      |  5      .  |   .          |
      |       .    |     .    8   |
      |      .     |       .      |  {PI/2, PI}  |   {0, PI/2}
      |    .       |         .    |
      |   .   6    |  7        .  |  
      | .          |             .|
    D +------------|----i---------+ C
                        |
                        |
                        |
                        k
    
  4. Then I do a check by:

    IF atan2 > PI / 4 * 3 THEN 
         Plane 5: use A.x for x, and points y-value.
    ELSE IF atan2 > PI / 4 * 2 THEN 
         Plane 6: use D.y for y, and points x-value.
    ...
    

By sample from picture that would give

atan2 < PI / 4 * 3
atan2 < PI / 4 * 2
atan2 > PI / 4       <-- OK at plane 7.

I would believe there is a more direct approach for this. Any help would be greatly appreciated. My mathematics is very rusty, but working on it.


EDIT:

OK. Looking at my nice ASCII I realized I can combine planes:

  • 1 + 8 Use x from C by check on absolute value of atan2 (0 to PI/4)
  • 2 + 3 Use y from A
  • 4 + 5 Use x from A by check on absolute value of atan2 (PI/4*3 to PI)
  • 6 + 7 Use y from C

Eliminating quite a few steps. I have to look closer at Billy's nice answer as well.

However I thought there might be a more direct approach. As in:

  f(x, y, ABCD) .... => point ;)
share|improve this question
add comment

1 Answer

up vote 2 down vote accepted

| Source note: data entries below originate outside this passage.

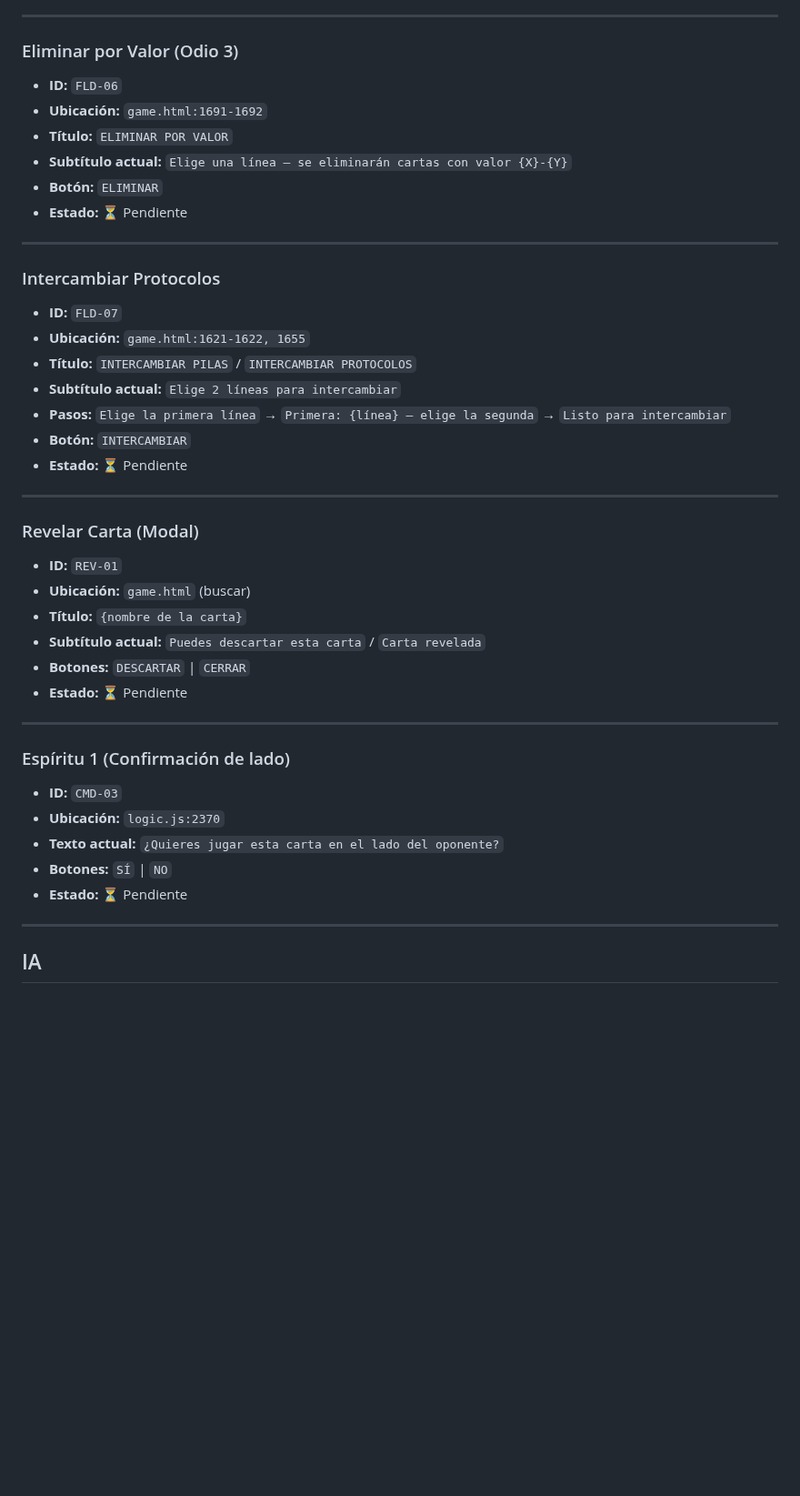
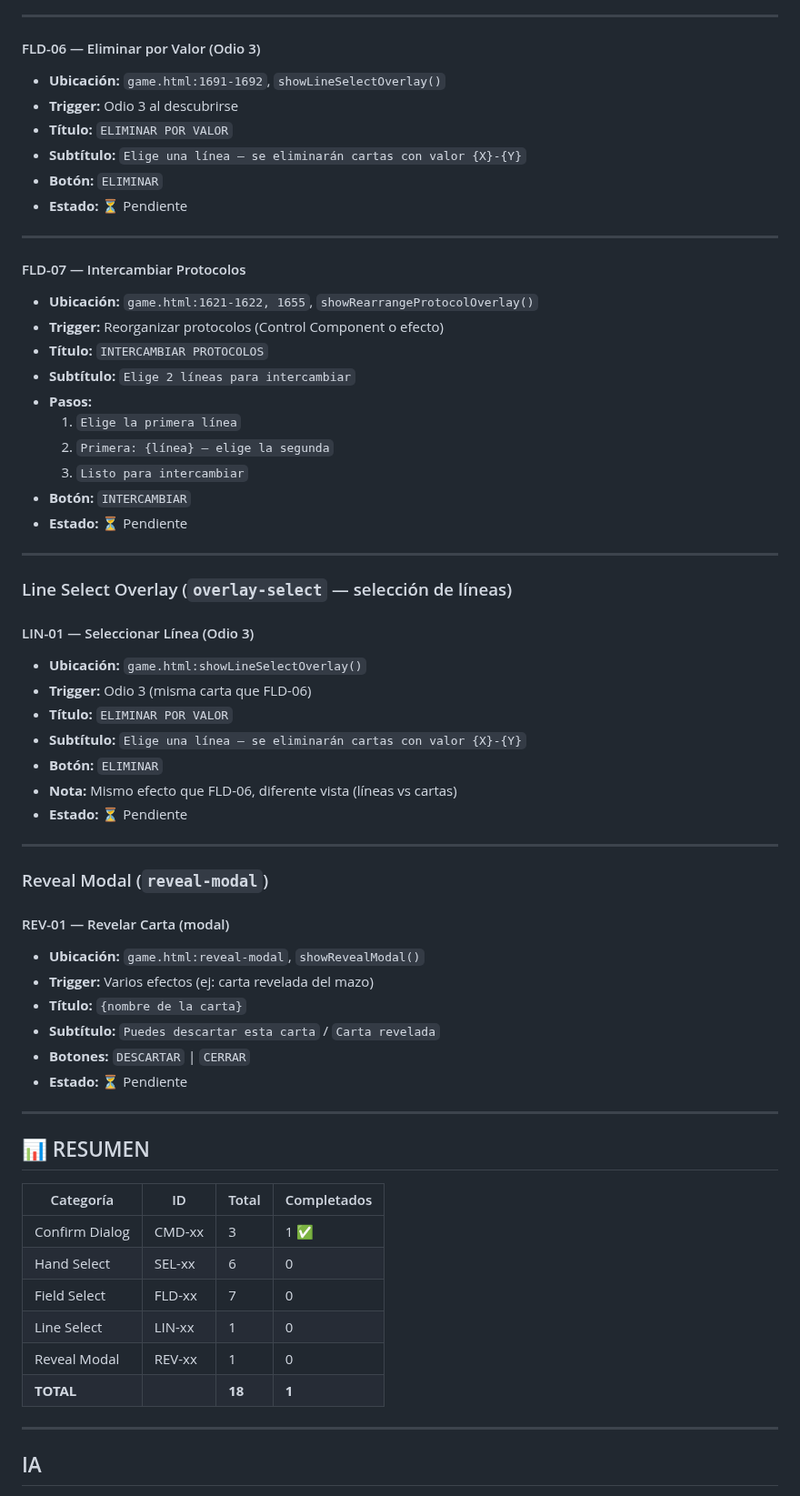
Before and after one commit to josesme/card-game, a Markdown page: docs/BACKLOG.md, the part around one of its changes. Shown at 91% size. Drawn GitHub-style; blank space fills up the shorter version.

```diff
--- a/docs/BACKLOG.md
+++ b/docs/BACKLOG.md
@@ -136,43 +161,65 @@ Listado completo de textos de modales para revisar y pulir. Completar uno a uno
 
 ---
 
-### Eliminar por Valor (Odio 3)
-- **ID:** `FLD-06`
-- **Ubicación:** `game.html:1691-1692`
+#### FLD-06 — Eliminar por Valor (Odio 3)
+- **Ubicación:** `game.html:1691-1692`, `showLineSelectOverlay()`
+- **Trigger:** Odio 3 al descubrirse
 - **Título:** `ELIMINAR POR VALOR`
-- **Subtítulo actual:** `Elige una línea — se eliminarán cartas con valor {X}-{Y}`
+- **Subtítulo:** `Elige una línea — se eliminarán cartas con valor {X}-{Y}`
 - **Botón:** `ELIMINAR`
 - **Estado:** ⏳ Pendiente
 
 ---
 
-### Intercambiar Protocolos
-- **ID:** `FLD-07`
-- **Ubicación:** `game.html:1621-1622, 1655`
-- **Título:** `INTERCAMBIAR PILAS` / `INTERCAMBIAR PROTOCOLOS`
-- **Subtítulo actual:** `Elige 2 líneas para intercambiar`
-- **Pasos:** `Elige la primera línea` → `Primera: {línea} — elige la segunda` → `Listo para intercambiar`
+#### FLD-07 — Intercambiar Protocolos
+- **Ubicación:** `game.html:1621-1622, 1655`, `showRearrangeProtocolOverlay()`
+- **Trigger:** Reorganizar protocolos (Control Component o efecto)
+- **Título:** `INTERCAMBIAR PROTOCOLOS`
+- **Subtítulo:** `Elige 2 líneas para intercambiar`
+- **Pasos:**
+  1. `Elige la primera línea`
+  2. `Primera: {línea} — elige la segunda`
+  3. `Listo para intercambiar`
 - **Botón:** `INTERCAMBIAR`
 - **Estado:** ⏳ Pendiente
 
 ---
 
-### Revelar Carta (Modal)
-- **ID:** `REV-01`
-- **Ubicación:** `game.html` (buscar)
+### Line Select Overlay (`overlay-select` — selección de líneas)
+
+#### LIN-01 — Seleccionar Línea (Odio 3)
+- **Ubicación:** `game.html:showLineSelectOverlay()`
+- **Trigger:** Odio 3 (misma carta que FLD-06)
+- **Título:** `ELIMINAR POR VALOR`
+- **Subtítulo:** `Elige una línea — se eliminarán cartas con valor {X}-{Y}`
+- **Botón:** `ELIMINAR`
+- **Nota:** Mismo efecto que FLD-06, diferente vista (líneas vs cartas)
+- **Estado:** ⏳ Pendiente
+
+---
+
+### Reveal Modal (`reveal-modal`)
+
+#### REV-01 — Revelar Carta (modal)
+- **Ubicación:** `game.html:reveal-modal`, `showRevealModal()`
+- **Trigger:** Varios efectos (ej: carta revelada del mazo)
 - **Título:** `{nombre de la carta}`
-- **Subtítulo actual:** `Puedes descartar esta carta` / `Carta revelada`
+- **Subtítulo:** `Puedes descartar esta carta` / `Carta revelada`
 - **Botones:** `DESCARTAR` | `CERRAR`
 - **Estado:** ⏳ Pendiente
 
 ---
 
-### Espíritu 1 (Confirmación de lado)
-- **ID:** `CMD-03`
-- **Ubicación:** `logic.js:2370`
-- **Texto actual:** `¿Quieres jugar esta carta en el lado del oponente?`
-- **Botones:** `SÍ` | `NO`
-- **Estado:** ⏳ Pendiente
+## 📊 RESUMEN
+
+| Categoría | ID | Total | Completados |
+|-----------|-----|-------|-------------|
+| Confirm Dialog | CMD-xx | 3 | 1 ✅ |
+| Hand Select | SEL-xx | 6 | 0 |
+| Field Select | FLD-xx | 7 | 0 |
+| Line Select | LIN-xx | 1 | 0 |
+| Reveal Modal | REV-xx | 1 | 0 |
+| **TOTAL** | | **18** | **1** |
 
 ---
 
```
Also changed, not shown: other parts of docs/BACKLOG.md (+71 -46 lines).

That sounds more or less sensible, but there are some difficult cases you've forgotten to check for. It also doesn't quite work when the rectangle isn't a square. I think the best solution is actually a little simpler.

For simplicity, let me give this rectangle some coordinates: call the bottom left point (0, 0), the bottom right point (a, 0), the top left point (0, b) and the top right point (a, b).

The embarrassingly garish image below shows that there are actually 8 regions you need to look at. The good news is: if k is outside the square, you can just read off the nearest point and calculate its distance directly. (For example, if k is in the light blue area above the square, with coordinates (x, y), the nearest point on the rectangle is (x, b). If it's in the yellow area to the left, with coordinates (x, y), the nearest point is (0, y). If it's in the pink area to the lower right, the nearest point is (a, 0).)

If k is inside the square, it's a little more annoying. But the basic recipe is the same. If k has coordinates (x, y), you need to work out which is smallest out of these four numbers: x, a-x, y, b-y. If x is the smallest, the nearest point is (0, y). If a-x is the smallest, the nearest point is (a, y). And so on.

There are also ambiguous points, like (a/2, b/2), which have more than one 'nearest point'.

enter image description here

I hope I haven't made a mistake here. My head is swimming with coordinates. Hopefully the idea is clear. :)

share|improve this answer
    
Thanks. I'll look at this and do some testing. Need to try it out :) –  Zimzalabim Apr 10 '13 at 6:05
add comment

Your Answer

 
discard

By posting your answer, you agree to the privacy policy and terms of service.

Not the answer you're looking for? Browse other questions tagged or ask your own question.